[Opening DATA FOR THE TASK section]
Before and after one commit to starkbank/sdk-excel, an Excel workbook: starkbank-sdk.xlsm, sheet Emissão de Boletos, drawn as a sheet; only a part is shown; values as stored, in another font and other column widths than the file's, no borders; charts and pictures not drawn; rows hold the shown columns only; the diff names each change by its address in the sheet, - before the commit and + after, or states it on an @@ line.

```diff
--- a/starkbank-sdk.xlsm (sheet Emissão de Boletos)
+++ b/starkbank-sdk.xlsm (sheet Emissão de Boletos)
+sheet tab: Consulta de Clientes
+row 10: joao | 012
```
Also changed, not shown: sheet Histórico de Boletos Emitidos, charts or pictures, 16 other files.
[Closing DATA FOR THE TASK section]
[Opening DATA FOR THE TASK section]
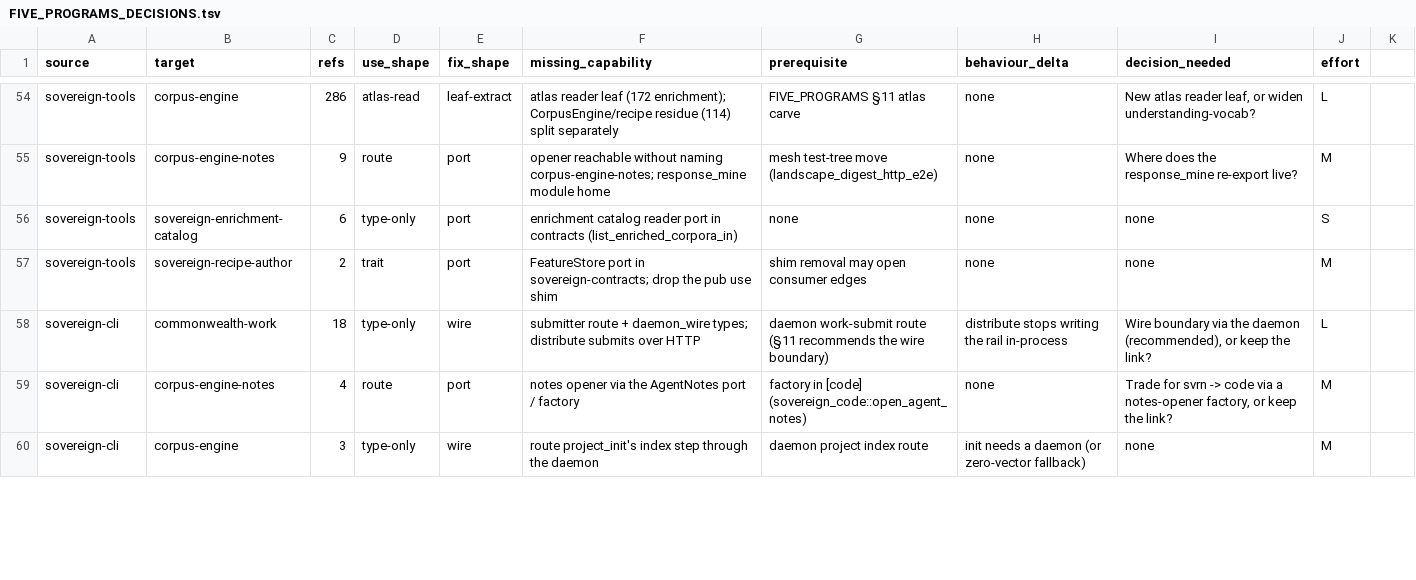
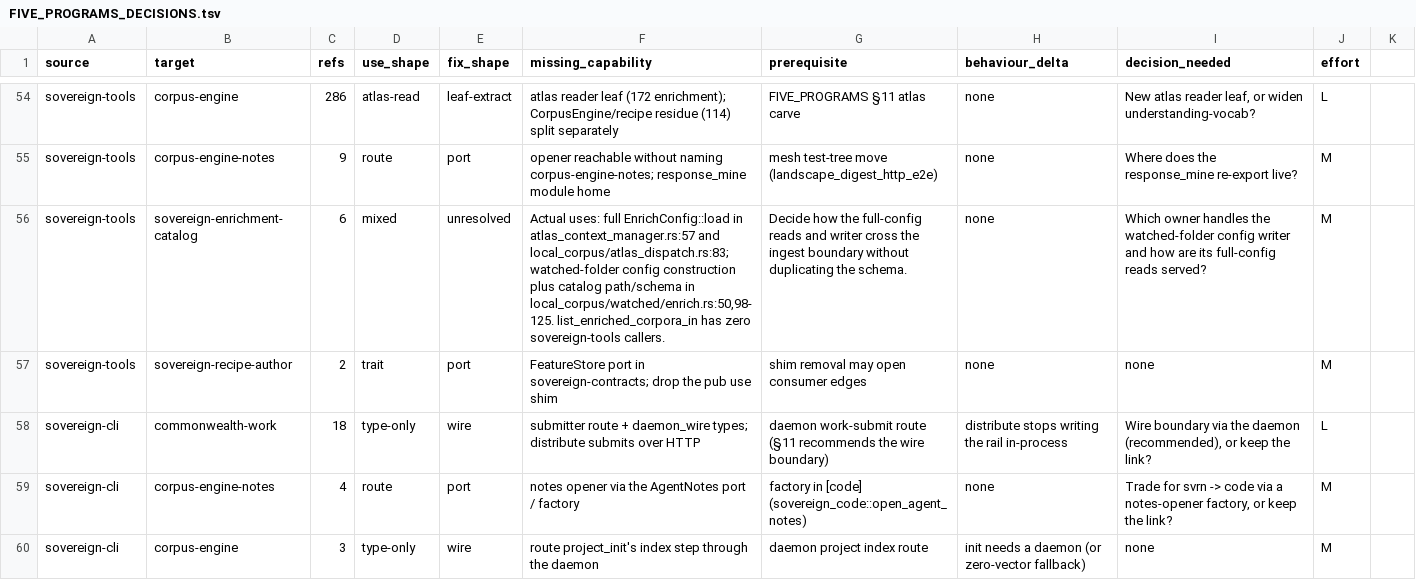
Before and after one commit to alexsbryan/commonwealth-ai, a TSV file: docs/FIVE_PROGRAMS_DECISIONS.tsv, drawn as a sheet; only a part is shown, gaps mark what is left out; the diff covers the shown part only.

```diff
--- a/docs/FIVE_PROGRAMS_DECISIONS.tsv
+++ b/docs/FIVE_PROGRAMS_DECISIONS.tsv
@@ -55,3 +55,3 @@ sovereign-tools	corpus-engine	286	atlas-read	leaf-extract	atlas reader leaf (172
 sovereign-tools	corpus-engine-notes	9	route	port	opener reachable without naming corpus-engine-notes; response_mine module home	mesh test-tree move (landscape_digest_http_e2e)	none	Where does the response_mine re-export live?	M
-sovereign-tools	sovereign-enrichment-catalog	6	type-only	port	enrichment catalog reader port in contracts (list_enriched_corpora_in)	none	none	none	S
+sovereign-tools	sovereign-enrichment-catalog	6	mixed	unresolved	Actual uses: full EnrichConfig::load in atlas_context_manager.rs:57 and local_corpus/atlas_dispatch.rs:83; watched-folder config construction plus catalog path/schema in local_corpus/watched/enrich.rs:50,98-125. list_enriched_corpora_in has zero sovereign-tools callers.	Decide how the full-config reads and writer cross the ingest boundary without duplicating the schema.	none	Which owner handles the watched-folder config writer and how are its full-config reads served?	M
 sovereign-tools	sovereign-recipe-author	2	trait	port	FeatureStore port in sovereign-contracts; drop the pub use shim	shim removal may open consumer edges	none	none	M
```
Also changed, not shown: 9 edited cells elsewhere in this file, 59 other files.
[Closing DATA FOR THE TASK section]
[Opening DATA FOR THE TASK section]
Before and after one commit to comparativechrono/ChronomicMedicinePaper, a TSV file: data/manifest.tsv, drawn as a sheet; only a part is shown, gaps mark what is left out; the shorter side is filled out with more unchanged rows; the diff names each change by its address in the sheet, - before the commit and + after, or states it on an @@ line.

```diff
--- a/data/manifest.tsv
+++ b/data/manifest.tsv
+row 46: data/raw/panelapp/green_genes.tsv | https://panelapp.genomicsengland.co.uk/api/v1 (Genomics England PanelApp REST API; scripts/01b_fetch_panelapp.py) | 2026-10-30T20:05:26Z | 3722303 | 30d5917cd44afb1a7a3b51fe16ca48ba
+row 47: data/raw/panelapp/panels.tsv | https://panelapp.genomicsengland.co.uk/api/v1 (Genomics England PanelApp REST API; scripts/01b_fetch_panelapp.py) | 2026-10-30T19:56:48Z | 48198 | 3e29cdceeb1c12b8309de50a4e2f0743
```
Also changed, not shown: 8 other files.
[Closing DATA FOR THE TASK section]
WHAT YOU NEED TO DO. Your reply should hold every line from the data that contains "Emissão", copied in full.

TASK ANSWER.
Before and after one commit to starkbank/sdk-excel, an Excel workbook: starkbank-sdk.xlsm, sheet Emissão de Boletos, drawn as a sheet; only a part is shown; values as stored, in another font and other column widths than the file's, no borders; charts and pictures not drawn; rows hold the shown columns only; the diff names each change by its address in the sheet, - before the commit and + after, or states it on an @@ line.
--- a/starkbank-sdk.xlsm (sheet Emissão de Boletos)
+++ b/starkbank-sdk.xlsm (sheet Emissão de Boletos)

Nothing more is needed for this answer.